The mismanagement and abuse of lasting power of attorneys (LPAs) is on the rise, solicitors at national law firm Irwin Mitchell Private Wealth has warned, after Buzz Aldrin, the second man to walk on the moon is suing his family for mismanagement of his finances.
Mr Aldrin is suing his two youngest children and his former manager following their attempted petition to be named as his legal guardians, citing excessive spending and associations with new friends who intended to alienate his family.
Mr Aldrin is suing them in US courts, alleging they had unlawfully taken control of his finances and had prevented him from getting married. Mr Aldrin’s mental state will be assessed later this week.
Although this case is based in the US, experts in later life planning at Irwin Mitchell Private Wealth are warning the mismanagement and abuse of LPAs and guardianships is becoming increasingly common.
LPAs are designed to protect those who have lost capacity by appointing a trusted third-party to make decisions on their behalf.
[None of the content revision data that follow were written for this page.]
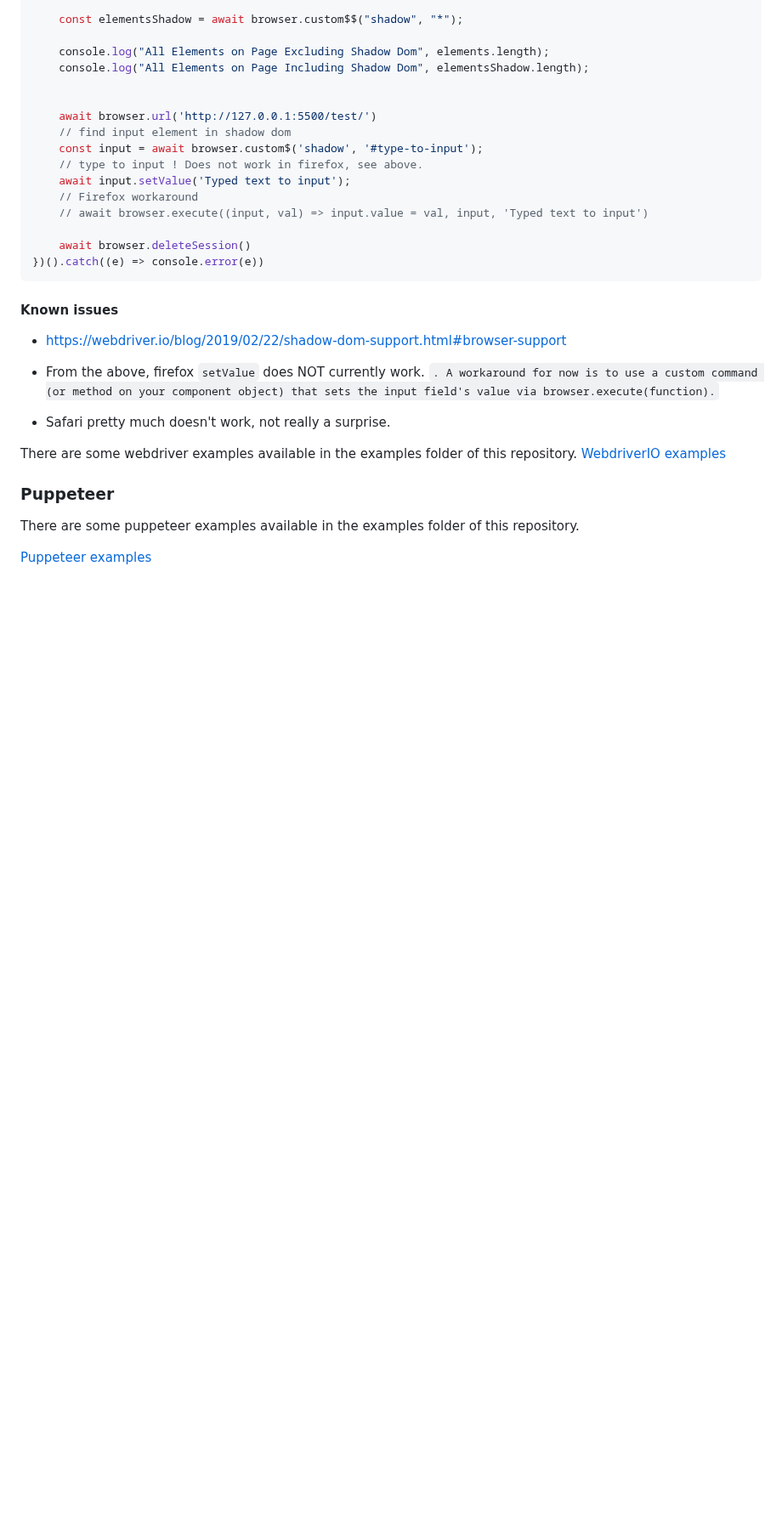
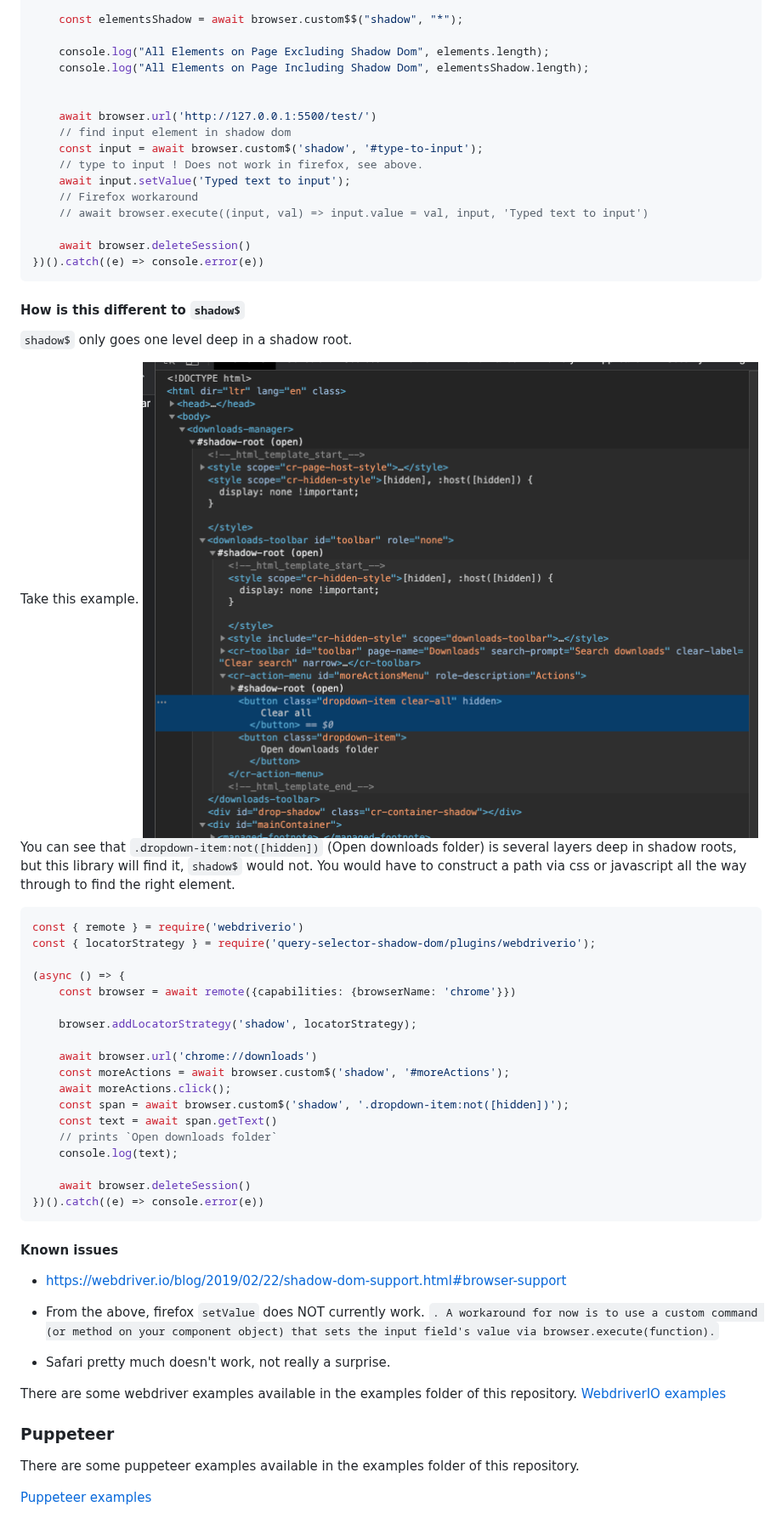
Before and after one commit to webdriverio/query-selector-shadow-dom, a Markdown page: README.md, the part around one of its changes. Shown at 85% size. Drawn GitHub-style; pictures changed too: Chrome-example.png (added); blank space fills up the shorter version.

````diff
--- a/README.md
+++ b/README.md
@@ -60,6 +77,36 @@ const { locatorStrategy } = require('query-selector-shadow-dom/plugins/webdriver
     await input.setValue('Typed text to input');
     // Firefox workaround
     // await browser.execute((input, val) => input.value = val, input, 'Typed text to input')
+
+    await browser.deleteSession()
+})().catch((e) => console.error(e))
+```
+
+#### How is this different to `shadow$`
+
+`shadow$` only goes one level deep in a shadow root.
+
+Take this example.
+![Image of Shadow DOM elements in dev tools](./Chrome-example.png)
+You can see that `.dropdown-item:not([hidden])` (Open downloads folder) is several layers deep in shadow roots, but this library will find it, `shadow$` would not.
+You would have to construct a path via css or javascript all the way through to find the right element.
+
+```javascript
+const { remote } = require('webdriverio')
+const { locatorStrategy } = require('query-selector-shadow-dom/plugins/webdriverio');
+
+(async () => {
+    const browser = await remote({capabilities: {browserName: 'chrome'}})
+
+    browser.addLocatorStrategy('shadow', locatorStrategy);
+
+    await browser.url('chrome://downloads')
+    const moreActions = await browser.custom$('shadow', '#moreActions');
+    await moreActions.click();
+    const span = await browser.custom$('shadow', '.dropdown-item:not([hidden])');
+    const text = await span.getText()
+    // prints `Open downloads folder`
+    console.log(text);
 
     await browser.deleteSession()
 })().catch((e) => console.error(e))
````
Also changed, not shown: other parts of README.md (+17 -0 lines), 2 other files.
However, an elderly or vulnerable person can be taken advantage of and have an LPA put in place when they are not mentally capable or appointed someone who is not fit to undertake the role.
Kelly Greig, partner and head of planning for later life at Irwin Mitchell Private Wealth said: “Abuse of LPAs is increasing year on year as they become more common and sadly it’s much more prevalent than people realise. Every week there is a new story on an elderly or vulnerable person whose entire life savings have been drained in a matter of months, but these reports only scratch the surface.
“There is a complete lack of understanding surrounding LPAs and just how much power they give to a third party. They’re designed to help people but it can easily turn the other way if specialist help isn’t involved.”
Solicitors for the Elderly (SFE) recently published a report which found that while 12.8 million people in the UK over the age of 65 are at risk of developing dementia, only 928,000 Health and Welfare LPAs are registered. While 73 percent of the population are concerned about losing capacity, 36 percent of people had not prepared in any way for later life.
Ms Greig continued: “Planning for later life is not something people want to think about let alone speak to family and friends about and it can all too easily be cast to the back of one’s mind. However, the UK’s adult population is at serious risk of being exploited by nefarious parties if prior planning isn’t considered. Most people understand that you need a will and a pension, but LPAs haven’t really reached that level yet despite people living longer and healthcare improving year on year.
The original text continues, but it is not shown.